SOURCE RECORDS →
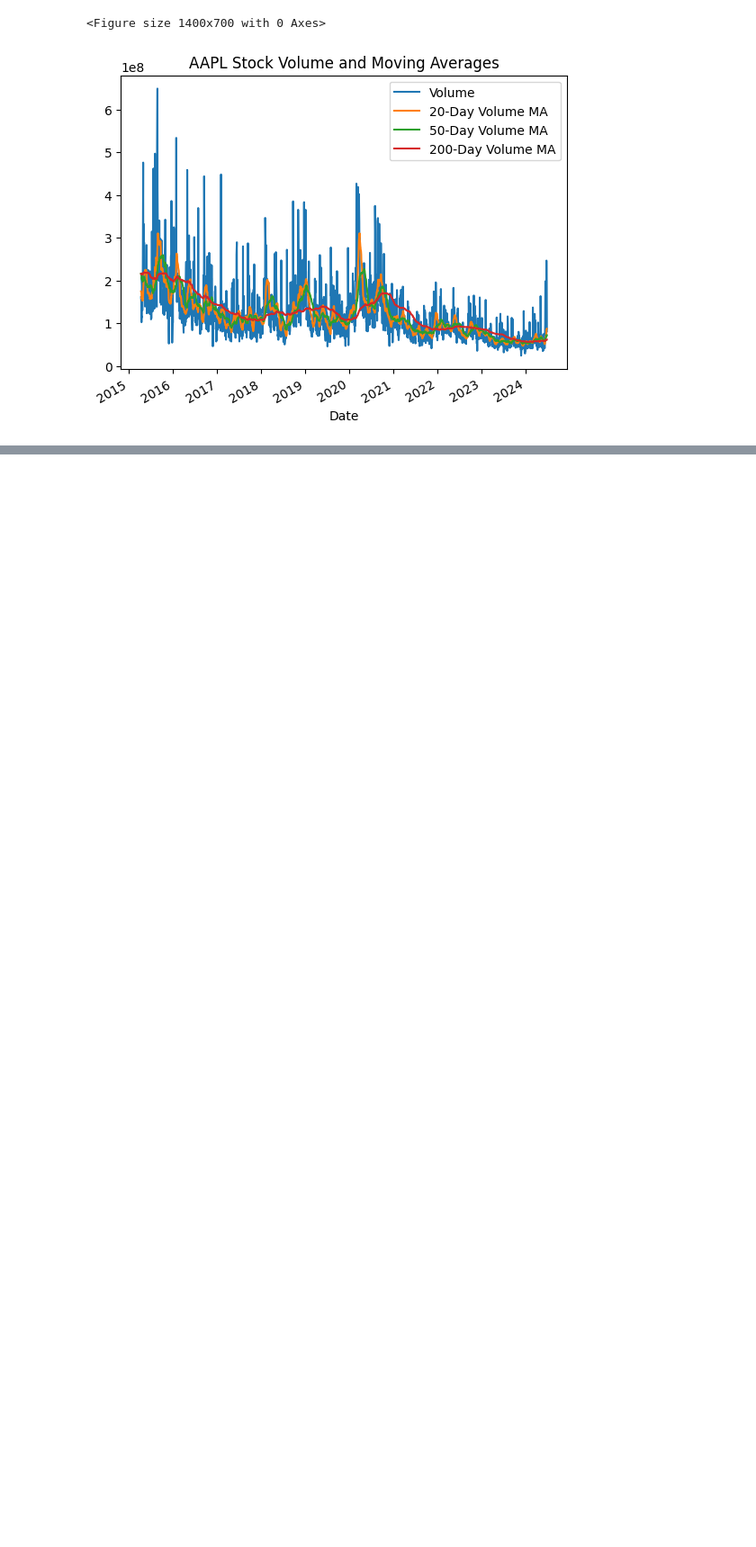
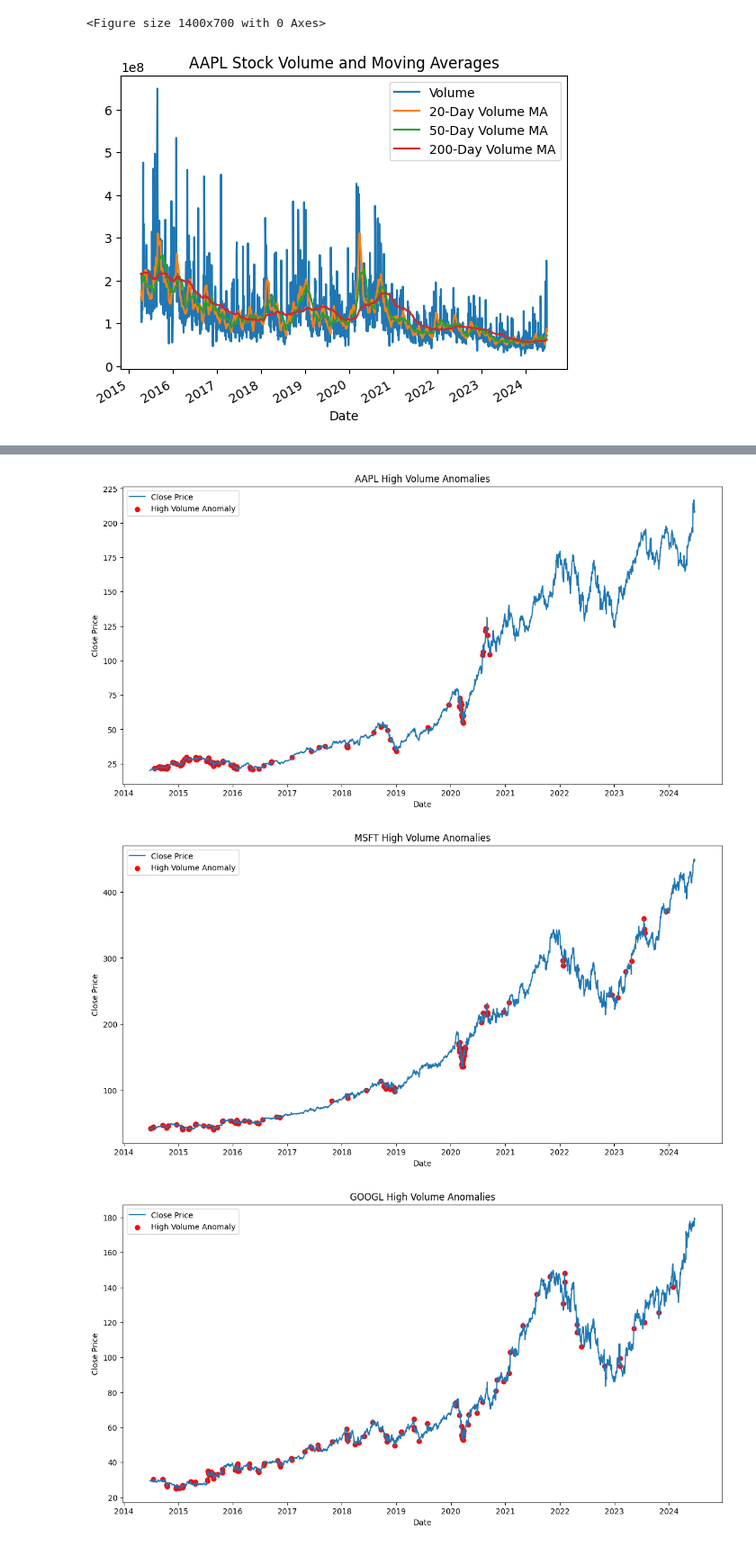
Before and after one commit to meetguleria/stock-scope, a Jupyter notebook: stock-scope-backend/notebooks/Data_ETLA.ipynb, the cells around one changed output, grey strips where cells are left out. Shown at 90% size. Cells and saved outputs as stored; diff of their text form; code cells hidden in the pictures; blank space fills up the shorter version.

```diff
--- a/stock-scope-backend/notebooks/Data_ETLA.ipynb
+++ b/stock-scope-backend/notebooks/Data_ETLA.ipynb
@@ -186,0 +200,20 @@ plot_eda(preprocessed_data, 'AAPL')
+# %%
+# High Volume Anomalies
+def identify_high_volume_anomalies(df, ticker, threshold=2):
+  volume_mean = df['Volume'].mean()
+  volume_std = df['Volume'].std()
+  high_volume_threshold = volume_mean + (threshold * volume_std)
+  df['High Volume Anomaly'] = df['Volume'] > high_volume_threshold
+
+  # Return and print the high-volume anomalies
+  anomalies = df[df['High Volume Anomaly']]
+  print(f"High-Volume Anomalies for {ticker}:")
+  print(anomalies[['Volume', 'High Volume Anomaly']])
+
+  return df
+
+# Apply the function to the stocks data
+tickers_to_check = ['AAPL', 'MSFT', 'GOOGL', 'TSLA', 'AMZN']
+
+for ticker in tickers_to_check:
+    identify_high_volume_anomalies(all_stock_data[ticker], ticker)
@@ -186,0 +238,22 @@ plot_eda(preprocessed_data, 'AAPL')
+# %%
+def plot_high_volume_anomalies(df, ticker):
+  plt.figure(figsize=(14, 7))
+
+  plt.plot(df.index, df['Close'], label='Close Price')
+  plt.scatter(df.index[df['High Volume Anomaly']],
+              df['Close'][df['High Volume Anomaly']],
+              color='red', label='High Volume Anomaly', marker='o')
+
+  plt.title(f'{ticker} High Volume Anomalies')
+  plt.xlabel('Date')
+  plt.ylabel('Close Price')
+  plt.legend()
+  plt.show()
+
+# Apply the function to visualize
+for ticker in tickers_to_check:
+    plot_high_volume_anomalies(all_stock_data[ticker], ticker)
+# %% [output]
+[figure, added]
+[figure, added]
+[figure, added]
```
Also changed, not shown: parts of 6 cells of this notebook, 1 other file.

EXERCISE OBJECTIVE → Every line that holds the word "Anomaly" should be copied from the records above.

RESPONSE TO THIS EXERCISE →
+  df['High Volume Anomaly'] = df['Volume'] > high_volume_threshold
+  anomalies = df[df['High Volume Anomaly']]
+  print(anomalies[['Volume', 'High Volume Anomaly']])
+  plt.scatter(df.index[df['High Volume Anomaly']],
+              df['Close'][df['High Volume Anomaly']],
+              color='red', label='High Volume Anomaly', marker='o')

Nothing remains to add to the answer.